[Exercise material Boundary: Start]
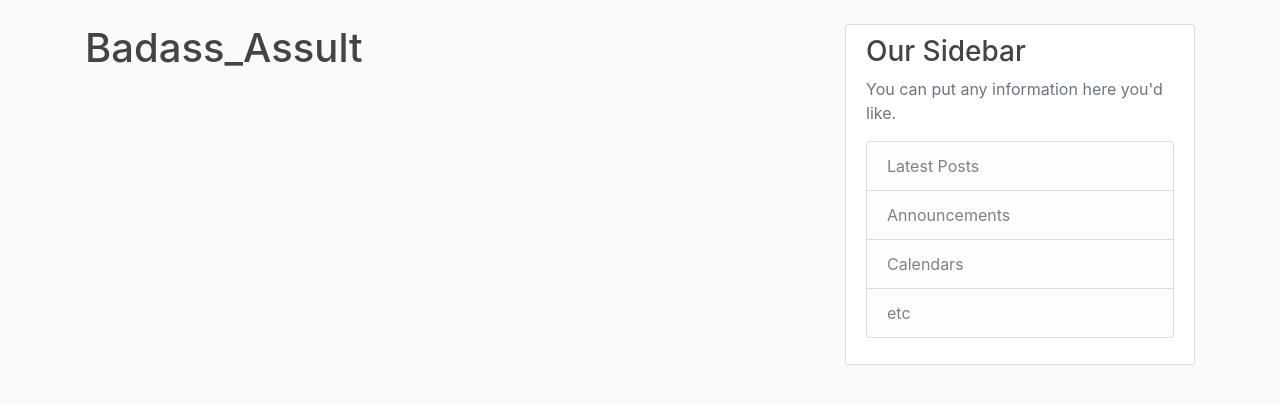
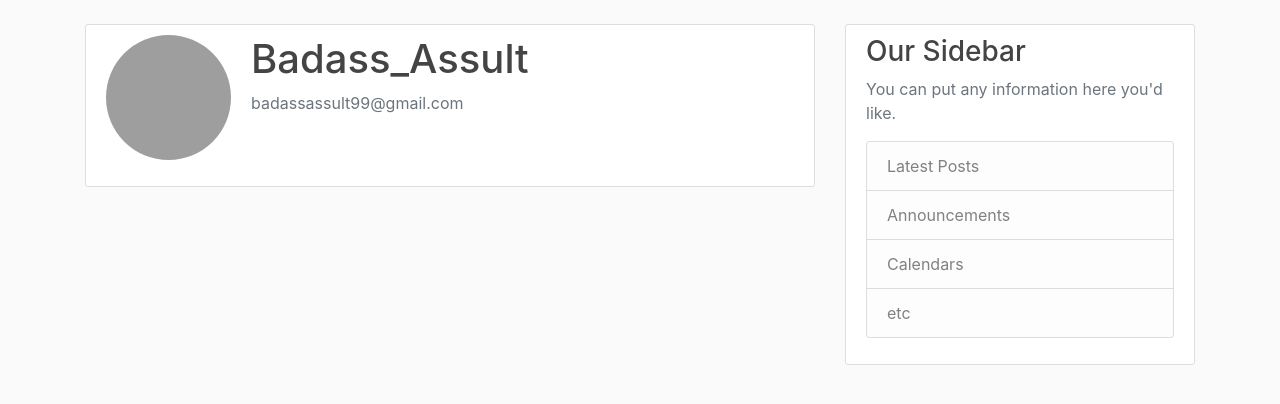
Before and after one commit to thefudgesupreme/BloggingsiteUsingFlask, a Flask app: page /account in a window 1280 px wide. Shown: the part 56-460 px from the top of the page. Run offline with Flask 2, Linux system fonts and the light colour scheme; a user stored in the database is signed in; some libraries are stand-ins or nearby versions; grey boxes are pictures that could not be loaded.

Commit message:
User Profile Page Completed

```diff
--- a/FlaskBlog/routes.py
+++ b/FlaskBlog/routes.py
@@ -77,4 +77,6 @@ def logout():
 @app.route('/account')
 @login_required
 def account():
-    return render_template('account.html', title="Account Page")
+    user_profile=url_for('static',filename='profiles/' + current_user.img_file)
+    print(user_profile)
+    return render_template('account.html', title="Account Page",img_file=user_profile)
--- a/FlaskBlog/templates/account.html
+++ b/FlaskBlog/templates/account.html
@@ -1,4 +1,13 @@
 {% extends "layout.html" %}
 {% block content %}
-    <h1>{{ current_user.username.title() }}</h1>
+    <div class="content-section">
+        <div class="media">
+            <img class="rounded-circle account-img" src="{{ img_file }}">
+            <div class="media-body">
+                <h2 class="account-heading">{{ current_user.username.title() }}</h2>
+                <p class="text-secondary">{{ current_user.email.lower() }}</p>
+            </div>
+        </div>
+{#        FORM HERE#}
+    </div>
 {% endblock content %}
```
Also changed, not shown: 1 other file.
[Exercise material Boundary: End]
[Exercise material Boundary: Start]
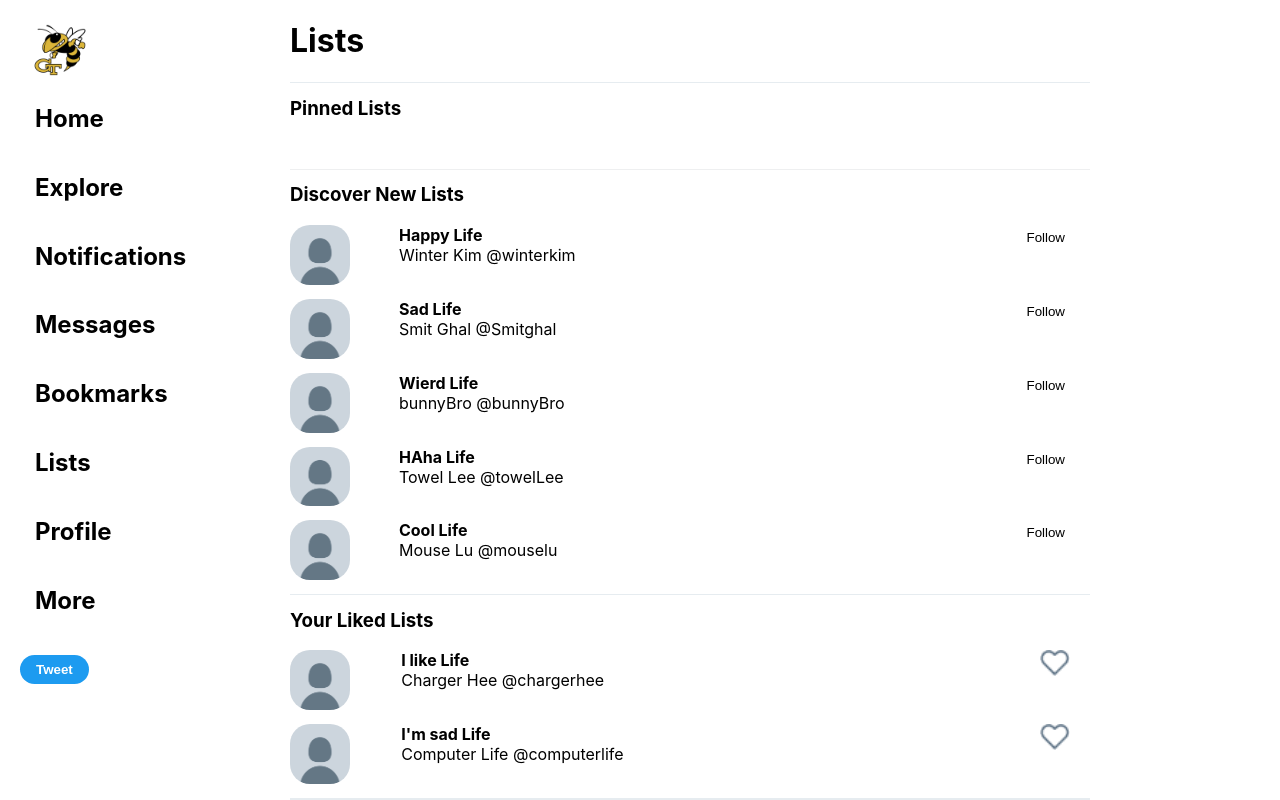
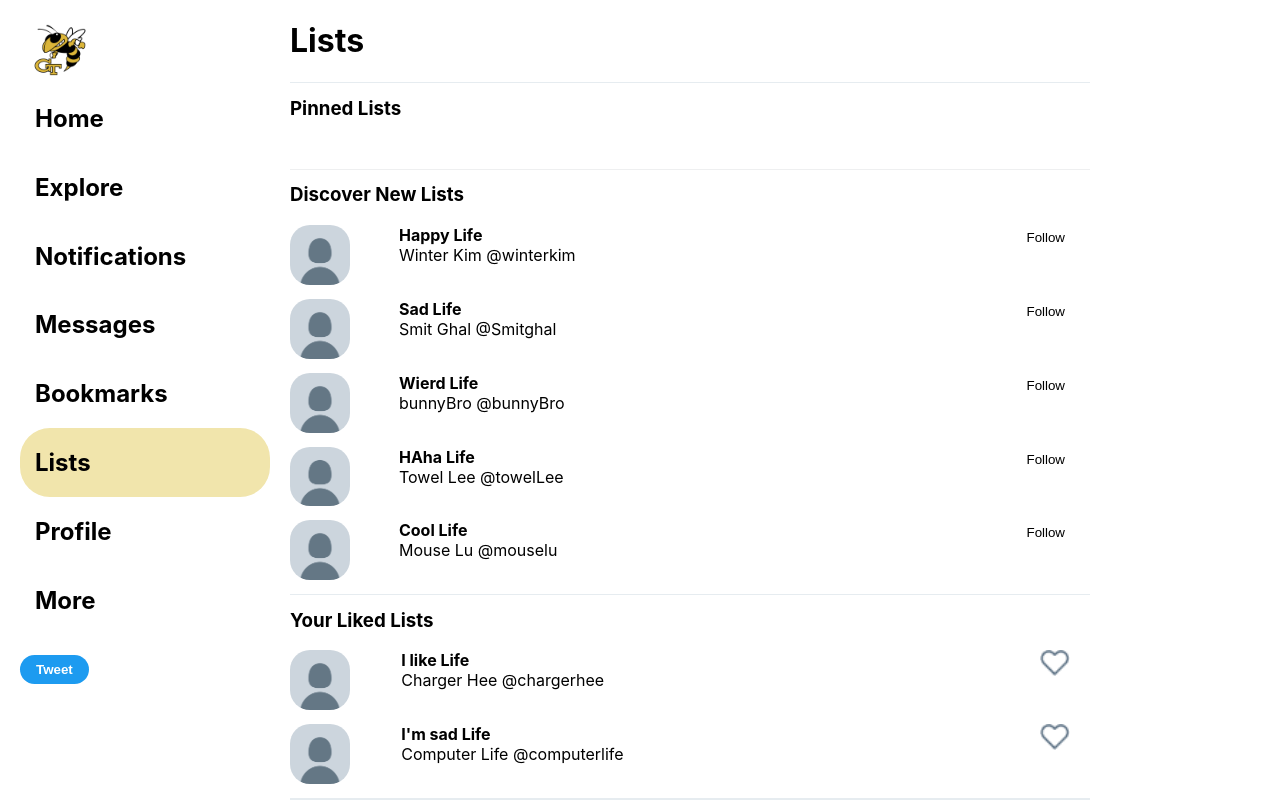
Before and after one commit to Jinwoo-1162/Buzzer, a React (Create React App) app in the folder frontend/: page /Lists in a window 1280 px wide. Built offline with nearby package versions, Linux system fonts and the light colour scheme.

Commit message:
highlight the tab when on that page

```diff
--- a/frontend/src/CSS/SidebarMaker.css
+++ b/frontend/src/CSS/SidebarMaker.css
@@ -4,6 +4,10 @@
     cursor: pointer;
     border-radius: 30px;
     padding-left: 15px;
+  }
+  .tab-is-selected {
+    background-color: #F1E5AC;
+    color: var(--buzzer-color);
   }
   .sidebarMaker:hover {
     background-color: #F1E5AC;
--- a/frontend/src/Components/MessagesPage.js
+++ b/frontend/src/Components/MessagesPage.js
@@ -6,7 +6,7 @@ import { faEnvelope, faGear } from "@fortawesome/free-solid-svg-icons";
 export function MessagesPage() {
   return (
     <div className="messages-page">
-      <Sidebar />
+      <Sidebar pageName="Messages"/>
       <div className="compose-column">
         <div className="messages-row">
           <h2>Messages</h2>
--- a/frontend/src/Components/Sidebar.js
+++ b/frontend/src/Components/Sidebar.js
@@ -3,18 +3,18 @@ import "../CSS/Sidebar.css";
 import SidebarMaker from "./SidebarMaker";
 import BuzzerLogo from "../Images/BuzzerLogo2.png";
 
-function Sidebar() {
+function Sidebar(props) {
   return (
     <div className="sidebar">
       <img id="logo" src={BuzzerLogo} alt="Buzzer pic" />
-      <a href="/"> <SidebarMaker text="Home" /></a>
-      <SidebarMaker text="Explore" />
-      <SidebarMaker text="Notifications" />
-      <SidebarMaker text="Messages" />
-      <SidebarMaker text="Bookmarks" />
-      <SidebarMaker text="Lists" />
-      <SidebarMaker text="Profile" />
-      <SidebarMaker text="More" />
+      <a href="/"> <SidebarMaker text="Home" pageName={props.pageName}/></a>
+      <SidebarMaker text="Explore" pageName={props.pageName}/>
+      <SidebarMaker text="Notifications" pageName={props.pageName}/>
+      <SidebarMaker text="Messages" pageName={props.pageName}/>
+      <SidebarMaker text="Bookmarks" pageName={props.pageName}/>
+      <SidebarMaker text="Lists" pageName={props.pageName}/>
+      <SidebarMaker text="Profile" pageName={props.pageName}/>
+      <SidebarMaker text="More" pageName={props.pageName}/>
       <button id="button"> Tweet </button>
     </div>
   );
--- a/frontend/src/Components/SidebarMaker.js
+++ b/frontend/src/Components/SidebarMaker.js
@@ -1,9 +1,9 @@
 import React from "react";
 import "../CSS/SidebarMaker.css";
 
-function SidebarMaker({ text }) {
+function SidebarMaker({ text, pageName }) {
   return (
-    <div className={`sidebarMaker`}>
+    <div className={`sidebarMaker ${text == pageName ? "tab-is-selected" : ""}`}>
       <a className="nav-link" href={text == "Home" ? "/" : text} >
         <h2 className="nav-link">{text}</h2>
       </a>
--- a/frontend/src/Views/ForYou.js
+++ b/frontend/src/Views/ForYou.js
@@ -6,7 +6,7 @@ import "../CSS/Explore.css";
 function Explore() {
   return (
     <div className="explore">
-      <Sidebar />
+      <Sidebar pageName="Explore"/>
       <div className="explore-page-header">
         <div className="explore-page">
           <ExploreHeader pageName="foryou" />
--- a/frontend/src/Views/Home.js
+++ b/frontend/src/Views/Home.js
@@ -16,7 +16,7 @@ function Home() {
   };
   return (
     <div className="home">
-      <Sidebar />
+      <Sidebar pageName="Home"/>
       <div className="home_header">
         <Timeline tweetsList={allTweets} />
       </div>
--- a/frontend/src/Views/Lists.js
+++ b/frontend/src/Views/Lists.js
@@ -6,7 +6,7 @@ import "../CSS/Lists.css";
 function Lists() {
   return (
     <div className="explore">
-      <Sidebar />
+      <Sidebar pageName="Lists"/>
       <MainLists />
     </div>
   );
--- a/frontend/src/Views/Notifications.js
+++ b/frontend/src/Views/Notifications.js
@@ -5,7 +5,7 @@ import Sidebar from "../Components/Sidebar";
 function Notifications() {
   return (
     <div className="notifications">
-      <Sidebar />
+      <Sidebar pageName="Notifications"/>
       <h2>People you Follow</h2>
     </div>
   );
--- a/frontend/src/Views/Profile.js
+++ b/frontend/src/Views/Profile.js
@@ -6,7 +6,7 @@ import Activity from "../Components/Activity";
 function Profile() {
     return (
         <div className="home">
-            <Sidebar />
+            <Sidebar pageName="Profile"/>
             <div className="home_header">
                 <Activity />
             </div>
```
[Exercise material Boundary: End]
[Exercise material Boundary: Start]
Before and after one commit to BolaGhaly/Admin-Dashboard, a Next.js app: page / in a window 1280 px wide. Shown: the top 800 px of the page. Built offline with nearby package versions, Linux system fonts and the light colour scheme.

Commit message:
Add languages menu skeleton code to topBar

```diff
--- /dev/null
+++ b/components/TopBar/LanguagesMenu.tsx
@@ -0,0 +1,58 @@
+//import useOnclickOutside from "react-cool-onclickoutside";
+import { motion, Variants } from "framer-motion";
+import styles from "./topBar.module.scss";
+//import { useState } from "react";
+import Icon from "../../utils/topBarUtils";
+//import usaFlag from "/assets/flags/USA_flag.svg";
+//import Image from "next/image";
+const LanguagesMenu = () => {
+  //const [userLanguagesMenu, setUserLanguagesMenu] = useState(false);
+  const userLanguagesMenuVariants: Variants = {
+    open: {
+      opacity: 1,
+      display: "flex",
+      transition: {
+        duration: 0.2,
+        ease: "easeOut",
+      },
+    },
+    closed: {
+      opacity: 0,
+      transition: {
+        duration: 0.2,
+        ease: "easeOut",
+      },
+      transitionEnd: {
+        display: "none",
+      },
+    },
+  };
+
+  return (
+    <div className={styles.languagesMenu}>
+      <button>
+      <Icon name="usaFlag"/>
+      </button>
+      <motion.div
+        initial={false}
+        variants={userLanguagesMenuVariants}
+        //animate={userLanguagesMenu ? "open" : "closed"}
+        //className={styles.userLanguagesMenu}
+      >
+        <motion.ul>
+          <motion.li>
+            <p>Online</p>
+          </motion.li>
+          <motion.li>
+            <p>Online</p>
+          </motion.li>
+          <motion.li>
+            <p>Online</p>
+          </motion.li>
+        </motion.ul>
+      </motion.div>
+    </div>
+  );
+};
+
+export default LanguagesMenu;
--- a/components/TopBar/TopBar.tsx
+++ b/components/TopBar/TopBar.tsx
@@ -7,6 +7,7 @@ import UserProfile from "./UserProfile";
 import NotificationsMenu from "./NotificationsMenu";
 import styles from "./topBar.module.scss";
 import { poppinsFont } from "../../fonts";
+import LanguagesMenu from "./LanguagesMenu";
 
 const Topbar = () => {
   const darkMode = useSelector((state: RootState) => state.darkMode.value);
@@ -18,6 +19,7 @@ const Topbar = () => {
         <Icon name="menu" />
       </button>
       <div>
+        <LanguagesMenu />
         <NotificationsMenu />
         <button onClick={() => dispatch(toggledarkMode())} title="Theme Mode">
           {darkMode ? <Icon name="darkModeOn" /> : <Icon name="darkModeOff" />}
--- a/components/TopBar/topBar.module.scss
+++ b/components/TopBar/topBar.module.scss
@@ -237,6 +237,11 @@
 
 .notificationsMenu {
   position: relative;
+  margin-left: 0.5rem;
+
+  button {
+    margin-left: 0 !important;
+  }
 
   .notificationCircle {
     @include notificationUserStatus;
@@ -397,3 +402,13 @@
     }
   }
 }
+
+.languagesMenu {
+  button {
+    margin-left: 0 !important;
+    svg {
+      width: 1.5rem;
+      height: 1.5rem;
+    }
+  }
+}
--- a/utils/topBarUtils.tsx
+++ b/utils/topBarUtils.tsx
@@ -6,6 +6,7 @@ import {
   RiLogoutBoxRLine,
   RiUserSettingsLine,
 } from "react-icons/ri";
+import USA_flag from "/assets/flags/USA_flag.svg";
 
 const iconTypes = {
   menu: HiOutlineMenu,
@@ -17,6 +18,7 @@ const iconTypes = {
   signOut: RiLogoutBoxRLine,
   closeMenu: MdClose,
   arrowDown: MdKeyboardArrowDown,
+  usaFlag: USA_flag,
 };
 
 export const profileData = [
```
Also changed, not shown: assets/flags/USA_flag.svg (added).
[Exercise material Boundary: End]
-- What needs to be done --
Find the lines in the data that include "html", then copy each of them.

-- Answer box --
-    return render_template('account.html', title="Account Page")
+    return render_template('account.html', title="Account Page",img_file=user_profile)
--- a/FlaskBlog/templates/account.html
+++ b/FlaskBlog/templates/account.html
 {% extends "layout.html" %}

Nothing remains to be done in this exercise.